`I believe you will find the web-site comprehensive, and the book simply written in chronological arrangement, describing Isaac's memories of his POW days of caging.
Isaac's mother, Ms. Maria Eloreaga is more than 90-years now, and not well. Her Mother was a 100% Mescalero-Apache from the NM or AZ area, who lived in Fabens, TX during Isaac Camacho's young days. Ike's father was a Mexican who earned his living driving a truck to the Texas Valley and back to the ELP area. Ike's father was killed in a trucking accident while he (Isaac) was a young lad...
The book describes the work-details, interrogations, sicknesses, and treatment, as he was caged, shackled, chained to a tree in the open jungle for 21 months, plus a few days. His coping was difficult, as you experts know. None-the-less - his planning and daring escape were completed in Jul 1965, as Isaac had been unshackled for a few days, as his chains were removed to be placed on another unseen POW somewhere nearby. ...
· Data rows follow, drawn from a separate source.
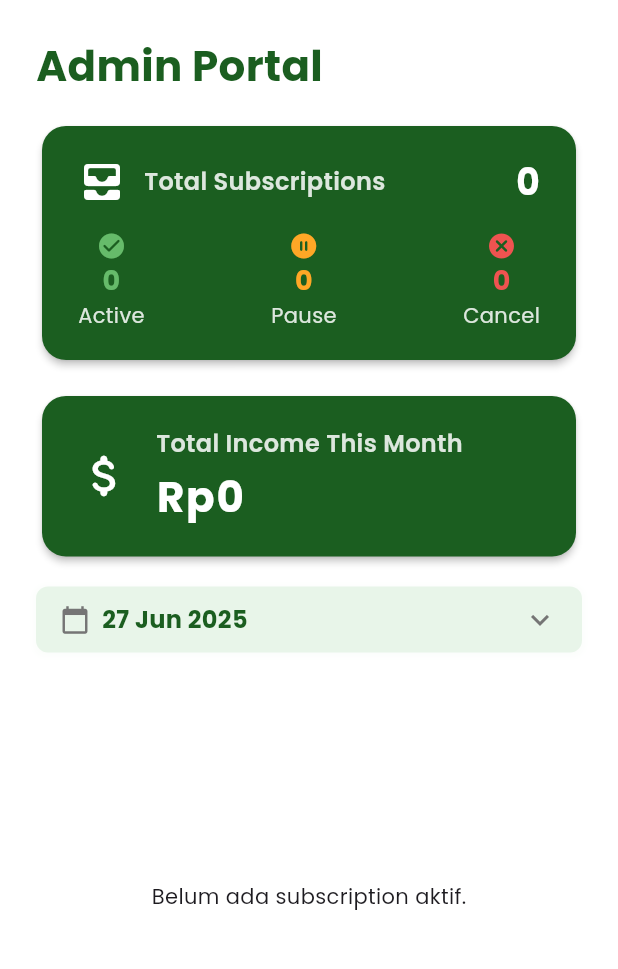
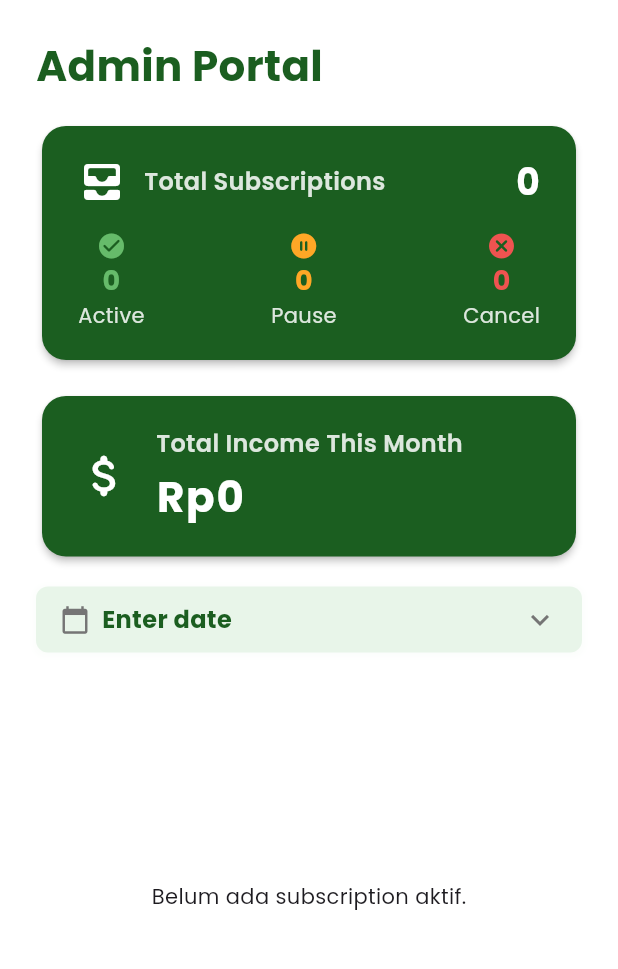
Before and after one commit to ahmadazizfauzi/catering, a Flutter app: the AdminHomeScreen screen opened directly, on a phone screen of 412 x 824 dp, the part 84-1053 px from its top. Run offline on Flutter 3.47's test engine with Material 3 defaults, Android fonts, the phone set to English and light mode, and no system bars; our stand-ins replace calendar_date_picker2, cloud_firestore, convex_bottom_bar, dropdown_button2, firebase_auth, firebase_core; accounts and stored records are empty.

Commit message:
feat(subscription): list user subscription for filtered and not filtered

```diff
--- a/lib/core/shared/calender/calender_picker_shared.dart
+++ b/lib/core/shared/calender/calender_picker_shared.dart
@@ -26,13 +26,12 @@ class _CalenderPickerSharedState extends State<CalenderPickerShared> {
   @override
   void initState() {
     super.initState();
-    _selectedDates =
-        widget.initialValue.isNotEmpty ? widget.initialValue : [DateTime.now()];
+    _selectedDates = widget.initialValue; // Jangan isi dengan DateTime.now()
   }
 
   String _getDisplayText() {
     if (_selectedDates.isEmpty || _selectedDates.first == null) {
-      return 'Select Date';
+      return 'Enter date'; // Ganti placeholder di sini
     }
 
     if (_selectedDates.length == 1) {
--- a/lib/features/home/presentation/pages/admin/admin_home_screen.dart
+++ b/lib/features/home/presentation/pages/admin/admin_home_screen.dart
@@ -18,7 +18,7 @@ class AdminHomeScreen extends StatefulWidget {
 }
 
 class _AdminHomeScreenState extends State<AdminHomeScreen> {
-  List<DateTime?> _selectedDates = [DateTime.now()];
+  List<DateTime?> _selectedDates = []; // <-- kosong, bukan DateTime.now()
 
   @override
   void initState() {
@@ -28,14 +28,10 @@ class _AdminHomeScreenState extends State<AdminHomeScreen> {
         context,
         listen: false,
       );
-      final today = _selectedDates[0];
-      if (today != null) {
-        final start = DateTime(today.year, today.month, today.day, 0, 0, 0);
-        final end = DateTime(today.year, today.month, today.day, 23, 59, 59);
-        await provider.fetchSubscriptionsByRange(start, end);
-      }
+      // Tidak fetchSubscriptionsByRange di sini!
       await provider.fetchAllTotals();
       await provider.fetchMonthlyRevenue();
+      await provider.fetchAllSubscriptions();
     });
   }
 
@@ -75,7 +71,7 @@ class _AdminHomeScreenState extends State<AdminHomeScreen> {
             const AdminCardTotalMRRSubscription(),
             const SizedBox(height: 16),
             CalenderPickerShared(
-              initialValue: _selectedDates,
+              initialValue: _selectedDates, // <-- tetap []
               onDateSelected: (dates) async {
                 setState(() {
                   _selectedDates = dates;
@@ -121,17 +117,19 @@ class _AdminHomeScreenState extends State<AdminHomeScreen> {
                   );
                   await provider.fetchSubscriptionsByRange(start, end);
                 } else {
-                  await provider.fetchSubscriptionsByRange(
-                    DateTime(1900),
-                    DateTime(1900),
-                  );
+                  await provider.fetchAllSubscriptions();
                 }
               },
               width: double.infinity,
             ),
             // Total Active Subscription Card
             const SizedBox(height: 16),
-            Expanded(child: AdminSubscriptionGrowthSection(isFiltered: true)),
+            Expanded(
+              child: AdminSubscriptionGrowthSection(
+                isFiltered:
+                    _selectedDates.isNotEmpty && _selectedDates.first != null,
+              ),
+            ),
           ],
         ),
       ),
--- a/lib/features/subscription/presentation/provider/admin/admin_subscription_provider.dart
+++ b/lib/features/subscription/presentation/provider/admin/admin_subscription_provider.dart
@@ -35,6 +35,7 @@ class AdminSubscriptionProvider extends ChangeNotifier {
     notifyListeners();
     try {
       allSubscriptions = await getAdminSubscriptionGrowthUsecase();
+      print('ALL SUBSCRIPTIONS: $allSubscriptions'); // Tambahkan ini
       message = null;
     } catch (e) {
       message = "Failed to fetch subscriptions: $e";
```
Isaac Camacho is alive and well, living in El Paso, TX with his wife Graciela (Lopez) Camacho, a wonderful Spanish lady of German descent.
... Please check the web-site www.billywaugh.net for a bit for a bit of info on some action in my life's AO.
Thanks for listening. Billy Waugh sends